Hanami at the Castle
Spring is in the air and it’s a wonderful time to be in Japan. Although the winter had been very mild and timid, it’s still enjoyable to welcome the warmer weather. This season however does not only herald a rise in the temperature, it also announces the arrival of new blooms, this one in particular is the plum blossom.
If you happen to be in Osaka, an ideal place to admire the season’s arrivals is at Osaka Jo. The castle used to be the home of Toyotomi Hideyoshi before being acquired by the Tokugawa Shogun and is easily accessible from the Tanimachi-4 Chome stop on the Chuo subway line. There are ample signs in the station to guide you to the park when you arrive, or you can simply follow the crowds as most will be venturing to the same destination. Once there, it is a very short but also very enjoyable walk to the orchard.
Depending however, on your direction of travel within the castle grounds, you might be able to gain a partial birds-eye view of the trees in all of their splendor, but rest assured, that is merely the tip of the iceberg. When you journey down into the grove to enjoy the blooms that decorate the leaf-less branches up close, you will easily see why so many people look forward to their arrival each year. As you stroll along the path, you can enjoy the beautiful red, pink and white of the blooms. The trees are not very tall, so for the photo enthusiasts, you can capture some magnificent close up pictures of the blossoms as they drink in the sunlight.
The orchard itself is beautifully arrayed in artistic fashion with small stones set into the earth girding a path through the area. Similar settings can also be seen around the trees adding to the majesty of the grounds.
Of course people are not the only moving things to be seen among the blossoms; you can also enjoy the musical twitter of sparrows or the loving coos of doves as they forage in among the boughs and grass alike. All of this lends to the peaceful atmosphere and further enjoyment of being out of doors.
If you wish, you can stop and enjoy some refreshments at the kiosk located close by. I recommend indulging yourself with a cup of Amazake. It is made with water, ginger and koji—which is a plant extract used for fermentation in the production of soy sauce—and is absolutely delicious. In fact, if you are like me, you might be tempted to partake in more than one cup.
You also have the option of planning ahead and packing a lunch to enjoy in the grove. This type of tradition is referred to as “Hanami”. The original translation of the word is “flower viewing” but most people have come to associate the term with having a picnic under the blossoms. Fear not for you will not be alone should you chose this option. There will be many other groups feasting on the weather, the sight of the blooms overhead and the freedom to sit in splendor with good friends and good food.
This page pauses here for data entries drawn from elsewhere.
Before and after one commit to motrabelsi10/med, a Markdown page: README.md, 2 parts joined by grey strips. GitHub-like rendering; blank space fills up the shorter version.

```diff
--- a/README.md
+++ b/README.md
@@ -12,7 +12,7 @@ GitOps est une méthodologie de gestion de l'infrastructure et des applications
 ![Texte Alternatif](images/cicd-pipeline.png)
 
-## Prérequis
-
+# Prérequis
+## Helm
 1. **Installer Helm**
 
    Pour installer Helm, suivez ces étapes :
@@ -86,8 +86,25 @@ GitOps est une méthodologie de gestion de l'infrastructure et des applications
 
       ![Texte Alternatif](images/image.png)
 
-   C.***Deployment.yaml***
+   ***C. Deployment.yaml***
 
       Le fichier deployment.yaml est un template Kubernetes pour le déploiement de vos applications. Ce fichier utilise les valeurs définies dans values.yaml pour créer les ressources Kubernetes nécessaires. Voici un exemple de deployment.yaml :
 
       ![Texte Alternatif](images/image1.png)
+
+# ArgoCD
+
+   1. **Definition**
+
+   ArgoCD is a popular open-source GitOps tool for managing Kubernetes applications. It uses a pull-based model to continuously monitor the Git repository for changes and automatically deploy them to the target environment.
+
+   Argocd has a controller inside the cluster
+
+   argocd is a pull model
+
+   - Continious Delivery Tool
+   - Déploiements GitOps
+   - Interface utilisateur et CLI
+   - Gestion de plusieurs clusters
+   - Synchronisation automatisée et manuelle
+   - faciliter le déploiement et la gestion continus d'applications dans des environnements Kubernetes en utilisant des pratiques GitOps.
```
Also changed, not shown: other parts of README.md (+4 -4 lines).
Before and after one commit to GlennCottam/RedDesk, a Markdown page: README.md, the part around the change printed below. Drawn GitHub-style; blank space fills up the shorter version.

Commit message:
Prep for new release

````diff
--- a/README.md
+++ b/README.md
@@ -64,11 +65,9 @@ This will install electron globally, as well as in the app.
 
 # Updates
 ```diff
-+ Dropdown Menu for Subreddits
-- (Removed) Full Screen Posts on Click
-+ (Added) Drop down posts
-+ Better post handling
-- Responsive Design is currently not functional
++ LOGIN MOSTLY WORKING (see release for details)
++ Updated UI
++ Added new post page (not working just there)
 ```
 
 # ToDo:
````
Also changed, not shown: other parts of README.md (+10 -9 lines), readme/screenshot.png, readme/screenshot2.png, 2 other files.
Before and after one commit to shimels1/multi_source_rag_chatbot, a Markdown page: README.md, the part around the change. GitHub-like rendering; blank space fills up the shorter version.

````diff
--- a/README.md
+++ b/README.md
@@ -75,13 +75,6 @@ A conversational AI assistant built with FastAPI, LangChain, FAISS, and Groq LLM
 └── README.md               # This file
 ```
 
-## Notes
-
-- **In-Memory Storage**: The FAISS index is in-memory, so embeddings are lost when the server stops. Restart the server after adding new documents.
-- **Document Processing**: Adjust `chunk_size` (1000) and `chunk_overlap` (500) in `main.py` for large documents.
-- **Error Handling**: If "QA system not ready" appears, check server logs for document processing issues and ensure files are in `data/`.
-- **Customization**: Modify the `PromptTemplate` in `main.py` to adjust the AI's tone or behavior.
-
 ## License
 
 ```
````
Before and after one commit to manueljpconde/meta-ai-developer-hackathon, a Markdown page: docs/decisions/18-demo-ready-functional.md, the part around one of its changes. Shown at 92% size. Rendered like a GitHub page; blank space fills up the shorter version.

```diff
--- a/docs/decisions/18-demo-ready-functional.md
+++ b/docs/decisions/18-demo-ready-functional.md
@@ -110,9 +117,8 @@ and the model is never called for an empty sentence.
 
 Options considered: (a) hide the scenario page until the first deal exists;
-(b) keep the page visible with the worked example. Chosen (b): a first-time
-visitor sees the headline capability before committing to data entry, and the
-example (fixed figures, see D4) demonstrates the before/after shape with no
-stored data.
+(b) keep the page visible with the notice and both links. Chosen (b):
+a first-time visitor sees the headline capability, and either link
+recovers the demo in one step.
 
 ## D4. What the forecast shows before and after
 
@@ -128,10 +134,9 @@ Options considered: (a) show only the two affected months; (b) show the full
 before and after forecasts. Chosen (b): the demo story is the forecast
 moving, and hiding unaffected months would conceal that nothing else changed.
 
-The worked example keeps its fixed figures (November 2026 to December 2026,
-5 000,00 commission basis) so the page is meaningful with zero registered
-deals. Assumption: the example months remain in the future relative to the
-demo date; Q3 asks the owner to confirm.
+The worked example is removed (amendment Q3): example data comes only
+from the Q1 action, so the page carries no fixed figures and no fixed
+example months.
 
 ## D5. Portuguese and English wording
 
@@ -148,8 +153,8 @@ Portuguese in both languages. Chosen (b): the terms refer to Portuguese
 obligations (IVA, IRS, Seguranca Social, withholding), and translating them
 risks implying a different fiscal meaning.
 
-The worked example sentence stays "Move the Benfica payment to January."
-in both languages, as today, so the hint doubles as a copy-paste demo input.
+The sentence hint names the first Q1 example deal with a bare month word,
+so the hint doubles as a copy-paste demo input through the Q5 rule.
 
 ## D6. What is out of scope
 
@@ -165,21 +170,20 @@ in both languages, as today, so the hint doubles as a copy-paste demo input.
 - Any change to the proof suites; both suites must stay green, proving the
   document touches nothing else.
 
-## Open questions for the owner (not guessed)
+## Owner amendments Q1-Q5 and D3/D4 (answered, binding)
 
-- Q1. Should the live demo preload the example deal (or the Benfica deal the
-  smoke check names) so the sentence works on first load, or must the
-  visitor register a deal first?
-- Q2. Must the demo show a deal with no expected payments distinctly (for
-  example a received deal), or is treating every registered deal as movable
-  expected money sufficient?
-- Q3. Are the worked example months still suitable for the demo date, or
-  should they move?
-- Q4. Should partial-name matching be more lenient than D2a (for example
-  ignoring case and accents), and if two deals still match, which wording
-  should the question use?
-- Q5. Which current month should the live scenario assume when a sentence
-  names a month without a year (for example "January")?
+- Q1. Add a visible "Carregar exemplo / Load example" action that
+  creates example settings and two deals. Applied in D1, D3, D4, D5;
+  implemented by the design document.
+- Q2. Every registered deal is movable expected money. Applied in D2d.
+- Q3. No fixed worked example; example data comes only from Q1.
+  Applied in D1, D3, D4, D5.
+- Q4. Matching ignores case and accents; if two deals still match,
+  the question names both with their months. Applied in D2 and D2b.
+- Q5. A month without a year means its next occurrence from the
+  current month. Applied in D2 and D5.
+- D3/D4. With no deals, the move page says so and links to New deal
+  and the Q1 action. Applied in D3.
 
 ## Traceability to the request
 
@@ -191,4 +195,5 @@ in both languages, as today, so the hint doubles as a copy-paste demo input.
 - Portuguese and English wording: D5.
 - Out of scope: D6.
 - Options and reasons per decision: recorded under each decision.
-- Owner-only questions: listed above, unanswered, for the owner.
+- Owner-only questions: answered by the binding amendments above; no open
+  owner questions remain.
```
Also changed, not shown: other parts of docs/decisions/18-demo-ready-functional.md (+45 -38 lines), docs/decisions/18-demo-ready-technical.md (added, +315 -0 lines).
Regardless of whether you choose to sit and eat, or stroll and admire, you will not regret time spent amongst the blossoms.